Next, ask one student to pick two characters that go together. Note these characters using some kind of symbol (blue square, green sign, whatever). Your student should not explain
Here, a student has picked Gandalf and Obi-Wan Kenobi as a group and I’ve marked it with a red circle. It is essential to go with students ideas, this is a student-led model of instruction. Never say no to a student’s groupings (they’ll have a chance to back them up with evidence later).
Ask another student to create a new group of two characters, unrelated to the first category.
Here, a student has put Harry Potter and Frodo Baggins into a group.
At this point, you might continue forcing new groups, or ask someone to add to an existing group. Note that we haven’t discussed why these groups are forming as they are, we will save that for later.
Here are all of our characters mapped (as I would group them)
Before moving on, ask if anyone would switch a character into a different group. You might double-label a hotly debated character (in my image, I could see students putting George and Fred Weasley into a couple different groups). This is fine. This is real life. We’re trying to make sense of a bunch of details.

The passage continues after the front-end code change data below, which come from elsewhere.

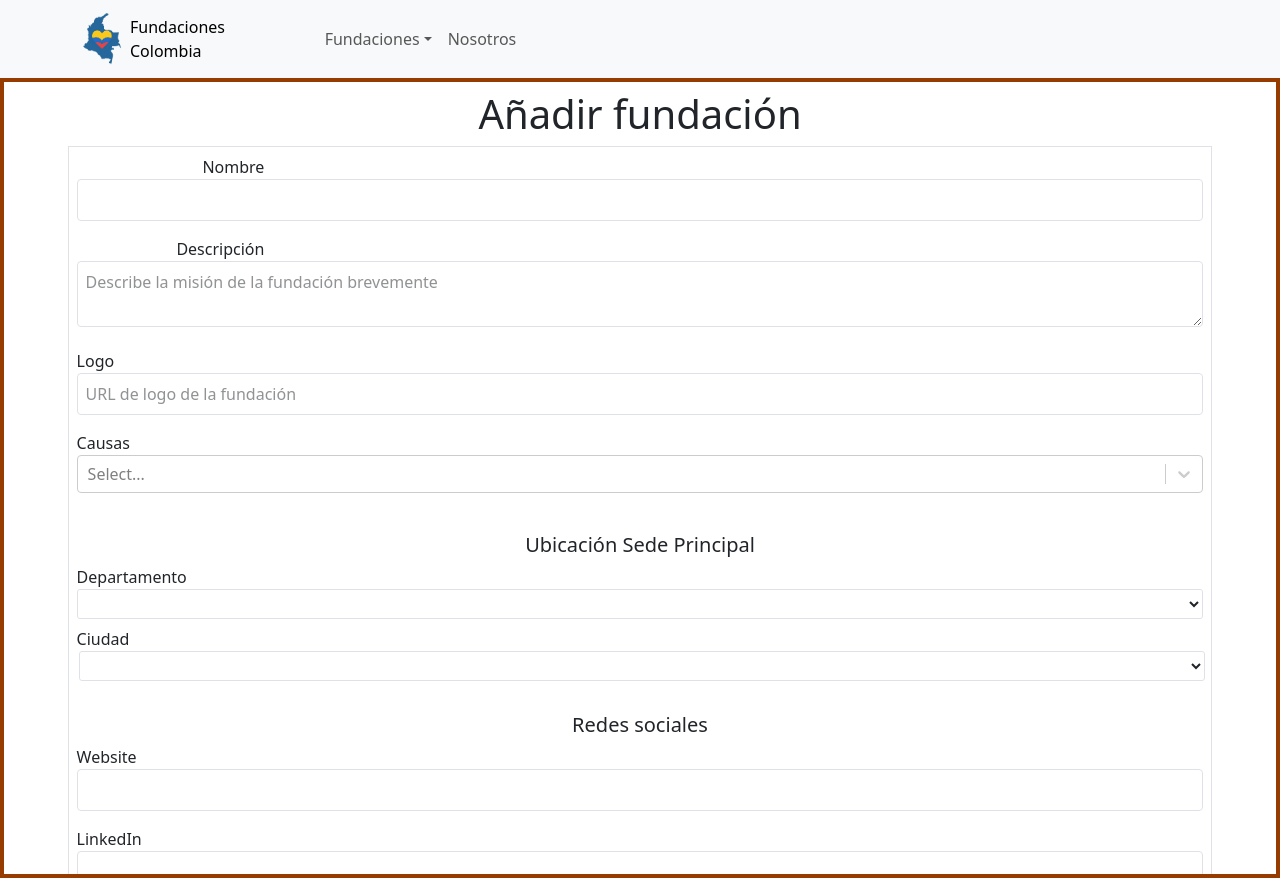
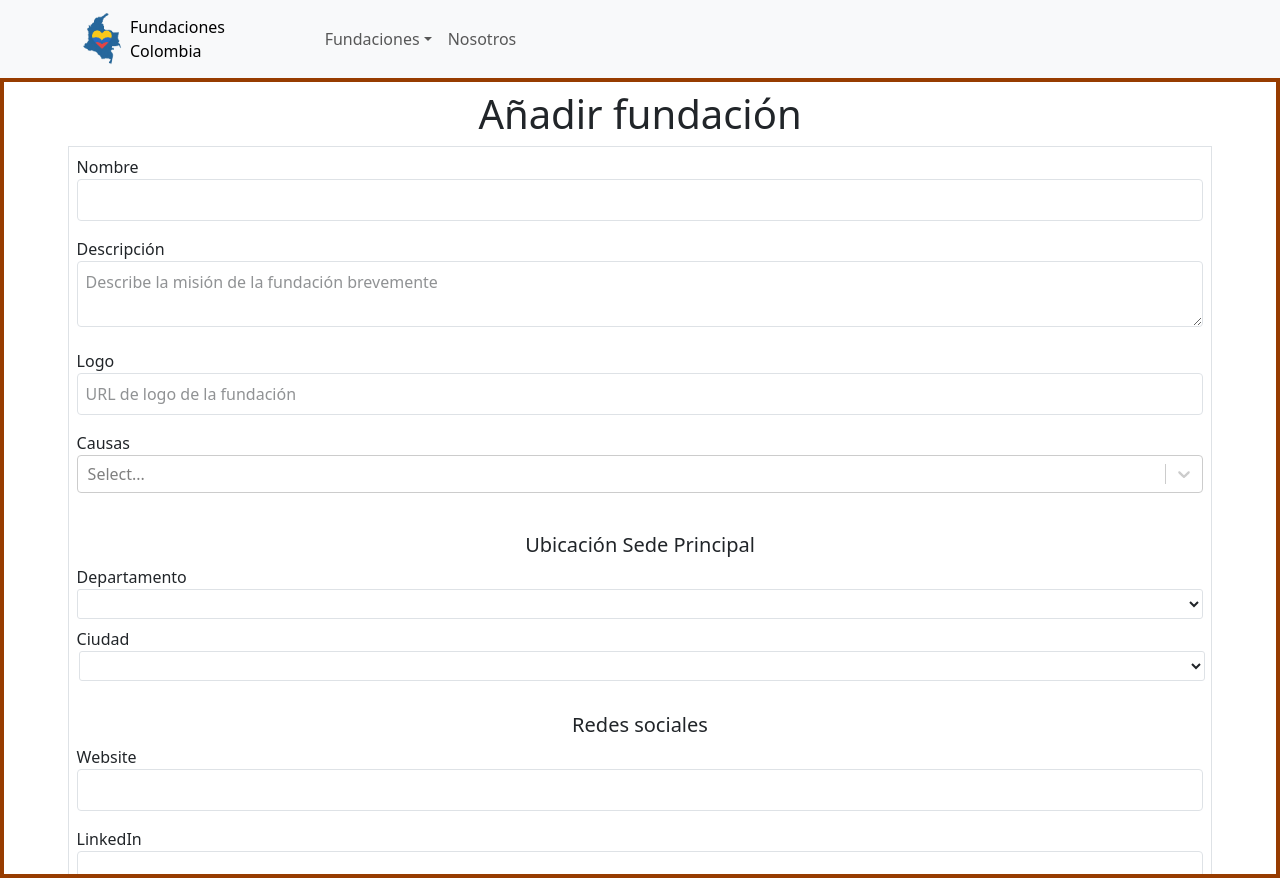
Before and after one commit to malejaroti/Website-fundaciones-colombia-client, a React (Vite) app: page /fundaciones/nueva-fundacion in a window 1280 px wide. Built offline with nearby package versions, Linux system fonts and the light colour scheme.

Commit message:
refactor: Improve form label structure and alignment in AddFoundation component

```diff
--- a/src/pages/AddFoundation.tsx
+++ b/src/pages/AddFoundation.tsx
@@ -86,13 +86,11 @@ function AddFoundation() {
       <h1 className="text-center my-2">Añadir fundación</h1>
       <form onSubmit={handleSubmit} className="form m-auto p-2 text-center border w-[90%] flex flex-col">
 
-        <label className="flex items-center">
-          <p className="w-1/6 text-end mr-5 mb-0">Nombre</p>
+        <label className="text-left">Nombre
           <input required className="w-full  mt-0 font-medium border border-slate-300 p-2 rounded-sm mb-3" name="name" type="text" value={formData.name} onChange={handleOnChange} />
         </label>
 
-        <label className="items-center" >
-          <p className="w-1/6 text-end mr-5 mb-0">Descripción</p>
+        <label className="text-left" >Descripción
           <textarea required className="w-full font-medium border border-slate-300 p-2 rounded-sm mb-3" name="description" value={formData.description} onChange={handleOnChange} placeholder="Describe la misión de la fundación brevemente"></textarea>
         </label>
 
```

Now we ask for the idea behind the groupings. Call on a student to explain the attributes that the characters in the “red circle” group share. In this case, they might note that they are older characters who all posess some “magical” ability. Continue asking for commonalities.
As you reach the end of discussion, ask your students to name the group with a one-word label. Note the various options.

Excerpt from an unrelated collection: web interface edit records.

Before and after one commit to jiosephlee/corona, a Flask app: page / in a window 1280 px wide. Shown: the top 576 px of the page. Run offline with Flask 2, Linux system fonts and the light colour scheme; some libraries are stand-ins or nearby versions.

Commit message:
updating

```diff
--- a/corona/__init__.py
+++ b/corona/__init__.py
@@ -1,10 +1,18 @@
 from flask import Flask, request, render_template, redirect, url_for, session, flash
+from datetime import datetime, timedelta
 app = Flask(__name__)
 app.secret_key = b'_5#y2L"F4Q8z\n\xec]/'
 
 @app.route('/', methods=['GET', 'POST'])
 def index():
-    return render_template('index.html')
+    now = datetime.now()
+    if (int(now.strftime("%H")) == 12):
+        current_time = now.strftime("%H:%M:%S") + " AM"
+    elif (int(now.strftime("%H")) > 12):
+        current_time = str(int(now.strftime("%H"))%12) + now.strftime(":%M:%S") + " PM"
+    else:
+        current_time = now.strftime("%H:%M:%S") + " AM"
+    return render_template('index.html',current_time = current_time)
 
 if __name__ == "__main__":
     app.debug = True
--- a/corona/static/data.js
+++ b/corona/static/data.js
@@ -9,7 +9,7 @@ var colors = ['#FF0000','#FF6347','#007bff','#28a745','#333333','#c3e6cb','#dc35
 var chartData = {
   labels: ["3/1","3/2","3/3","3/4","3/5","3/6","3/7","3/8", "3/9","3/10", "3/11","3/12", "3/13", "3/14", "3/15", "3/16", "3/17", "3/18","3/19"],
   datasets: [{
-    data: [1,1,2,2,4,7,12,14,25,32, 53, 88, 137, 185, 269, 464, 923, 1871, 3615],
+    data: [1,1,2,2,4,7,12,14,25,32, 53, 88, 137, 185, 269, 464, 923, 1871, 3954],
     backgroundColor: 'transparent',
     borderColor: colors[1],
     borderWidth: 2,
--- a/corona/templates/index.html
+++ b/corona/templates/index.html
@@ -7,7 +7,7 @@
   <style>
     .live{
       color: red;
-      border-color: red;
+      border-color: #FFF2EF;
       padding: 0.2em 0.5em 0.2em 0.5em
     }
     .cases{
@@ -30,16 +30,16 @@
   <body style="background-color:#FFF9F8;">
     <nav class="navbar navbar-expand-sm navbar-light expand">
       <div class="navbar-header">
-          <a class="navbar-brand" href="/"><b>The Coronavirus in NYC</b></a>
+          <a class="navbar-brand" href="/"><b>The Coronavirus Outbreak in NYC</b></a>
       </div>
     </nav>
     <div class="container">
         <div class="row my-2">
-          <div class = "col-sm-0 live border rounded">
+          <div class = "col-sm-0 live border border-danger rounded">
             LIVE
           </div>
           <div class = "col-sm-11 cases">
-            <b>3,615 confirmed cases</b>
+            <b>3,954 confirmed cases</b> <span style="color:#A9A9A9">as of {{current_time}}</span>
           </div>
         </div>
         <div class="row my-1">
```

Repeat for each group.
Now, if your group has gotten categories similar to the ones we’re after, congratulate them on identifying a college-level concept all on their own. Explain that they have grouped characters according to their character archetypes. Again, if your class never reached this conclusion on their own, you could restart the activity and start some categories on your own, scaffolding them towards the archetypes. Remember to allow for freedom and self-direction, though.
Give the expert’s definition of an archetype: “an original model of a person, ideal example, or a prototype upon which others are copied, patterned, or emulated” (again, taken from Wikipedia).
In this example, I would then describe the four archetypes I put into the image and compare them to the students’ work.
Definition: The hero is a protagonist who begins as a humble, non-heroic protagonist.
- Luke Skywalker
- Neo, from The Matrix
- Jake Sully, from Avatar
- Frodo Baggins
- King Arthur
Definition: The mentor guides the hero, teaching them skills and character traits, perhaps gifting important items.
- Has experienced the protagonist’s conflict,
- Older than the protagonist.
- Tests and challenges the protagonist,
- Gives the protagonist helpful gifts,
- Obi-Wan Kenobi, Star Wars Episodes IV through VI
- Charles Xavier/Professor X, X-Men
Definition a goofy sidekick who provides comic relief.
- A friend of the protagonist
- Used as common relief
- C-3PO, Star Wars
- Scuttle, The Little Mermaid
- Donkey, Shrek
- Pippin and Merry, Lord of the Rings
Definition: A good-guy who doesn’t always follow the rules.
- Breaks rules, yet is concerned with greater good
- A sidekick to the protagonist
- Contrasts with the protagonist, who usually follow the rules more closely
- Han Solo
- Captain Jack Sparrow
- Sawyer from Lost
- Fred and George Weasley
Include your students’ thinking in developing the examples. It will give them ownership and give you a window into their world.
There are many ideas on what makes an archetype, so feel free to move beyond these four ideas. I’ve included a list of my resources below.
Where To Go From Here?
After the theme and plot lessons, students should have a working story. Consider asking them to include one of the archetypes from above. Here is a worksheet (pdf) you might use to have them brainstorm a character based on an archetype.
Head here to learn more about archetypes. There’s many more and their usefulness will depend on your students’ age.